So China’s foreign policy orientation and goals are not only keeping pace with a changing world but they are also providing constructive leadership. Of course, mankind seeks a future worth looking forward to rather than a world of endless confrontation and war. China’s vision is realistic and responsive to the changing international situation and calls for international cooperation on pressing issues confronting the international community.

China’s positive formulation of a shared future reinforces the United Nations as it was envisaged by its founders. China’s emphasis on improving global governance through the United Nations processes and through international law is realistic and reflects a growing role for China in international affairs. Continuity with the original spirit of the UN for international consultation and cooperation plus innovation in global governance makes China’s efforts relevant.

China has called for “a new type of international relations”. Strengthening global governance through the UN and through international law is a fundamental aspect of such a task. At the major power level, President Xi put forward the idea of a new type of major power relations so as to promote cooperation rather than confrontation. For the international community, China’s concept of a shared-future links directly to peace and development.

Workers transport anti-epidemic material supplies donated by the Chinese government at Wattay International Airport in Vientiane, Laos, May 10, 2021. (Photo/Xinhua)

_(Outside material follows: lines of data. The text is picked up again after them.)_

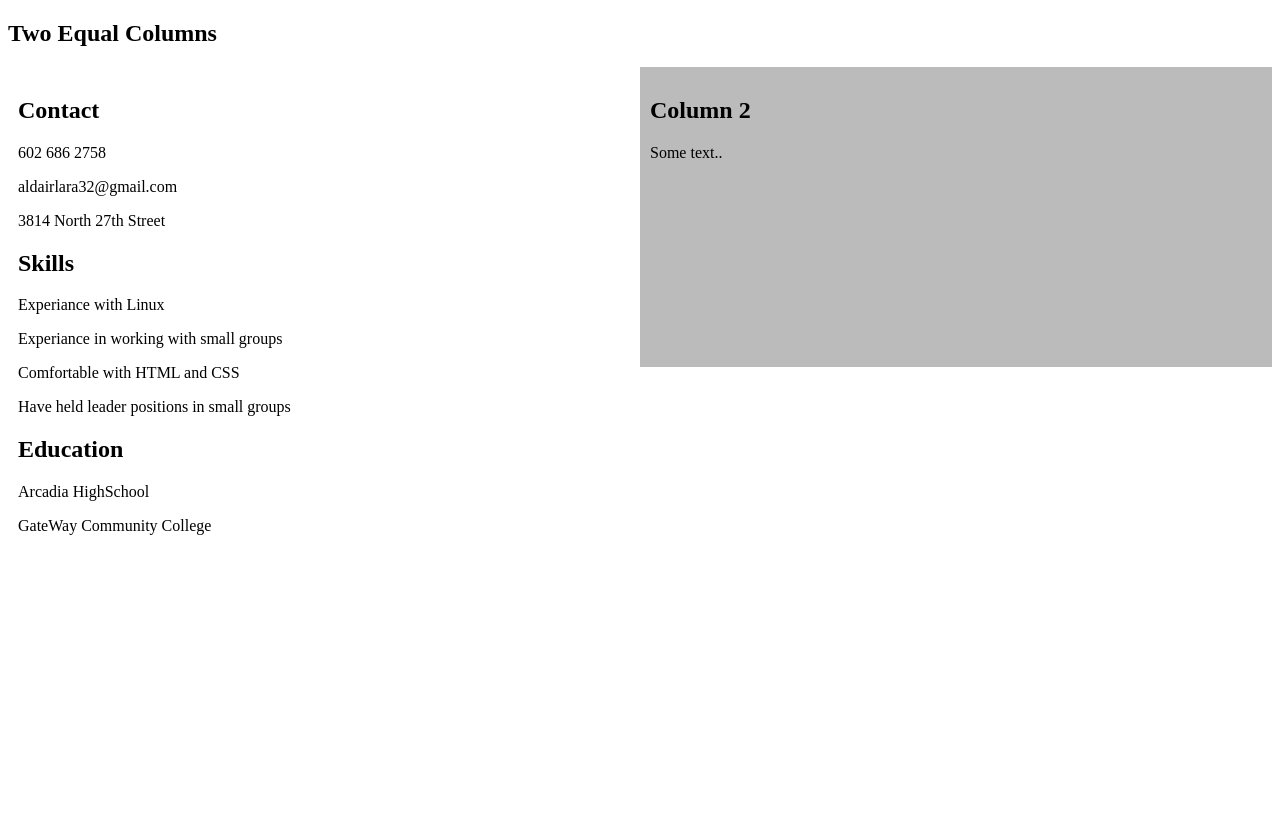
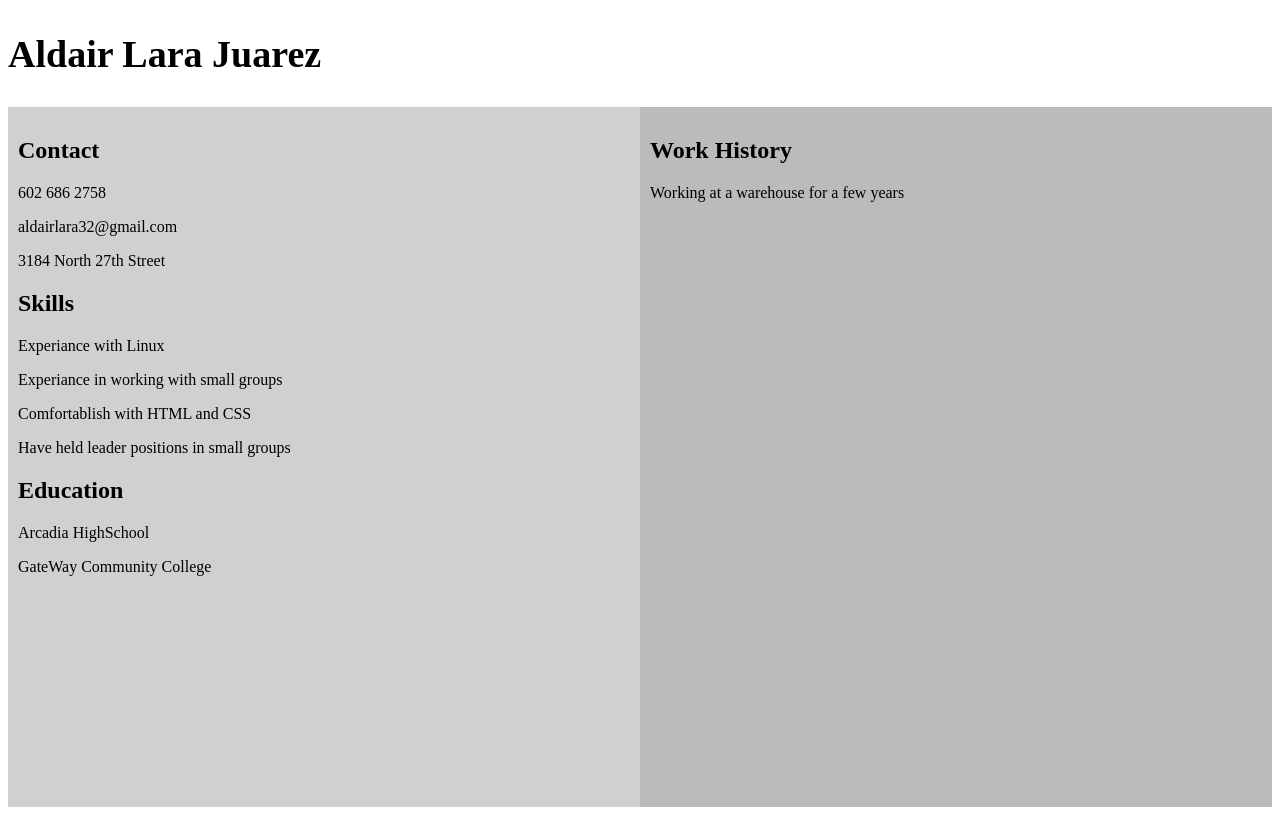
Before and after one commit to Juarez216830/ALJuarez.github.io, a plain HTML site: page resume.html in a window 1280 px wide. Drawn offline with Linux system fonts and the light colour scheme.

Commit message:
chnage size

```diff
--- a/resume.html
+++ b/resume.html
@@ -10,7 +10,7 @@
   float: left;
   width: 50%;
   padding: 10px;
-  height: 300px;
+  height: 700px;
 }
 .row:after {
   content: "";
@@ -21,26 +21,28 @@
 </head>
 <body>
 
-<h2>Two Equal Columns</h2>
+<h2 style="font-size:38px">Aldair Lara Juarez</h2>
 
 <div class="row">
-  <div class="column" style="background-color:#ffffff;">
+  <div class="column" style="background-color:#d1cfcf;">
     <h2>Contact</h2>
     <p>602 686 2758</p>
     <p>aldairlara32@gmail.com</p>
-    <p>3814 North 27th Street</p>
+    <p>3184 North 27th Street</p>
     <h2>Skills</h2>
     <p>Experiance with Linux</p>
     <p>Experiance in working with small groups</p>
-    <p>Comfortable with HTML and CSS</p>
+    <p>Comfortablish with HTML and CSS</p>
     <p>Have held leader positions in small groups</p>
     <h2>Education</h2>
     <p>Arcadia HighSchool</p>
     <p>GateWay Community College</p>
   </div>
   <div class="column" style="background-color:#bbb;">
-    <h2>Column 2</h2>
-    <p>Some text..</p>
+    <h2>Work History</h2>
+    <p>Working at a warehouse for a few years</p>
+    <p>
+    </p>
   </div>
 </div>
 
```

Some Western critics have said that the Chinese concept of a shared future is China-centric. But actually, the Chinese concept entails the values of the international community as embodied in the UN and in international law. China seeks to advance such values in the changing world.

Such Western critics ignore the last several centuries of Western international law and its values of peace, diplomacy, and cooperation. One need only reflect on the great contribution of Western thinkers such as the Dutch humanist and diplomat, Hugo Grotius (1583-1645), the Swiss jurist Emer de Vattel (1714-1767), and the German jurist Samuel von Pufendorf (1632-1694).

China’s call today for a community with a “shared future” based on the Five Principles of Peaceful Coexistence with strengthened UN processes and international law is fully in line with progressive thought in the West over the last several hundred years.

Of course, some Western powers clinging to hegemonism and imperialism reject China’s calls for a community with a “shared future.” But their influence is in decline as are their troubled societies. Their rejection of the United Nations and international law is a dead end for them in today’s changing world.

The international community needs a fresh approach and the elements are already available. Combining China’s Five Principles and “shared future” concepts with traditional Western humanist concepts provides a basis for discussion and common cooperative and constructive action.

At the time of the centenary of the founding of the CPC, its contributions to international relations deserve recognition. Who can ignore the contribution of the CPC to the defeat of Fascism and Japanese Militarism in World War II?

Since World War II, China’s contribution, from the pioneering diplomatic work of Zhou Enlai to the most recent articulation of theory and practice by President Xi Jinping, the record of the CPC and its leaders is a significant contribution to the international community.


The article reflects the author’s opinions, and not necessarily the views of China Focus.